Published Opeds on Financial Reform: October 2010 Archives Interviews Viral Acharya

| | Comments (0) | TrackBacks (0)

Regulating Wall Street Co-Editor Viral Acharya talks to Viv Davies, Chief Operating Officer at the Centre for Economic Policy Research, about the new book, Regulating Wall Street: The Dodd-Frank Act and the new architecture of global finance. He discusses the success and failings of the Dodd-Frank Act and its implications for the US financial system. He outlines the crucial role of derivatives, the new council of systemic risk, SIFIs and the different approaches to resolution in the US and Europe. Acharya compares the Basel III proposals with the US reforms and suggests what should be priorities for discussion at the upcoming G20 summit.

Listen to the interview on

by Viral Acharya, Thomas F. Cooley, Matthew Richardson, Richard Sylla and Ingo Walter

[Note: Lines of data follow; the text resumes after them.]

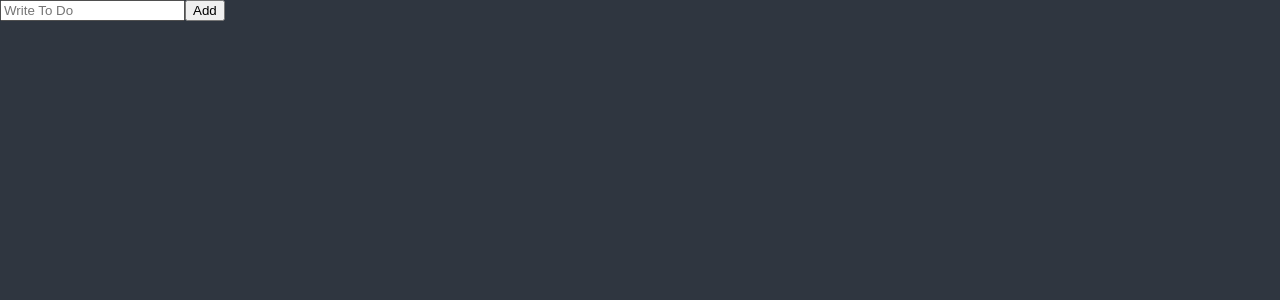
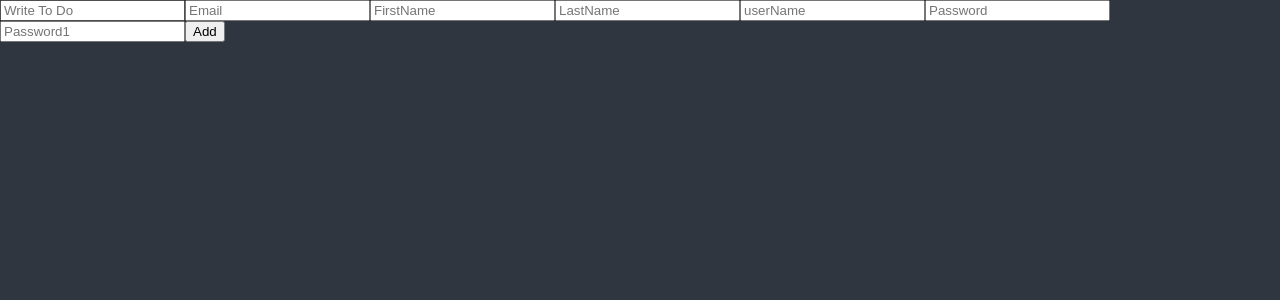
Before and after one commit to JHKIMS/React_ToDo, a React (Create React App) app: page / in a window 1280 px wide. Shown: the top 300 px of the page. Built offline with nearby package versions, Linux system fonts and the light colour scheme.

Commit message:
Todo: React-Hook-Form-1

```diff
--- a/package.json
+++ b/package.json
@@ -16,6 +16,7 @@
     "react-apexcharts": "^1.4.0",
     "react-dom": "^18.2.0",
     "react-helmet": "^6.1.0",
+    "react-hook-form": "^7.42.1",
     "react-query": "^3.39.2",
     "react-router-dom": "^5.3.0",
     "react-scripts": "5.0.1",
--- a/src/ToDoList.tsx
+++ b/src/ToDoList.tsx
@@ -1,23 +1,50 @@
 import { useState } from "react";
+import {useForm} from "react-hook-form";
 
-function ToDoList(){
+/* function ToDoList(){
     const [todo, setTodo] = useState("");
+    const [todoError, setTodoError] = useState("");
+
     const onChangeFunc= (event:React.FormEvent<HTMLInputElement>) => {
         const {
             currentTarget: {value},
         } = event;
-        setTodo(todo);
+        setTodoError("");
+        setTodo(value);
     };
     const onSubmitFunc = (event: React.FormEvent<HTMLFormElement>) => {
         event.preventDefault();
-        console.log(todo);
+        if(todo.length < 10) {
+            return setTodoError("To do should be at least 10");
+        }
+        console.log("submit");
     }
     return <div>
         <form onSubmit={onSubmitFunc}>
             <input onChange={onChangeFunc} value={todo} placeholder="Write To Do" />
             <button>Add</button>
+            { todoError !== "" ? todoError : null }
         </form>
     </div>;
+} */
+
+function ToDoList(){
+    const {register, watch} = useForm();
+    console.log(register("toDo"));
+    return <div>
+    <form>
+
+        <input {...register("toDo")} placeholder="Write To Do" />
+        <input {...register("email")} placeholder="Email" />
+        <input {...register("firstName")} placeholder="FirstName" />
+        <input {...register("lastName")} placeholder="LastName" />
+        <input {...register("userName")} placeholder="userName" />
+        <input {...register("password")} placeholder="Password" />
+        <input {...register("password1")} placeholder="Password1" />
+        <button>Add</button>
+
+    </form>
+</div>;
 }
 
 export default ToDoList;
```
Also changed, not shown: 2 other files (tests, documents, lock files or other folders).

The global crisis started in US financial markets (Cecchetti 2007). US financial reform was thus always going to be a central pillar in the world's effort to avoid such crises in the future (Baldwin and Eichengreen 2008, Reinhart 2008, Acharya and Richardson 2009). After long deliberation and political haggling, the reform is finally ready in the form of the Dodd-Frank Wall Street Reform and Consumer Protection Act of 2010. This is widely described as the most ambitious and far-reaching overhaul of financial regulation in the US since the 1930s. Together with other regulatory reforms introduced by the Securities and Exchange Commission, the Federal Reserve (the Fed), and other regulators in the US and Europe, it is going to change the structure of financial markets in profound ways.

In our forthcoming book, Regulating Wall Street: The Dodd-Frank Act and the New Architecture of Global Finance, we provide our overall assessment of the legislation in three different ways:

  • From first principles in terms of how economic theory suggests we should regulate the financial sector;
  • In a comparative manner, relating the proposed reforms to those that were undertaken in the 1930s following the Great Depression;
  • How the proposed reforms would have fared in preventing and dealing with the crisis of 2007 to 2009 had they been in place at the time.
Read the full opinion editorial on


The Dodd-Frank Act, signed into law in July 2010, represented the most significant and controversial overhaul of the U.S. financial regulatory system since the Great Depression. Forty NYU Stern faculty, including editors Viral V. Acharya, Thomas F. Cooley, Matthew P. Richardson, and Ingo Walter, provide a definitive analysis of the Act, expose key flaws and propose solutions to inform the rules’ adoption by regulators, in a new book, Regulating Wall Street: The Dodd-Frank Act and the New Architecture of Global Finance (Wiley, November 2010).

About Restoring Financial Stability

Previously, many of these faculty developed 18 independent policy papers offering market-focused solutions to the financial crisis, which were published in a book, Restoring Financial Stability: How to Repair a Failed System (Wiley, March 2009).

About the Authors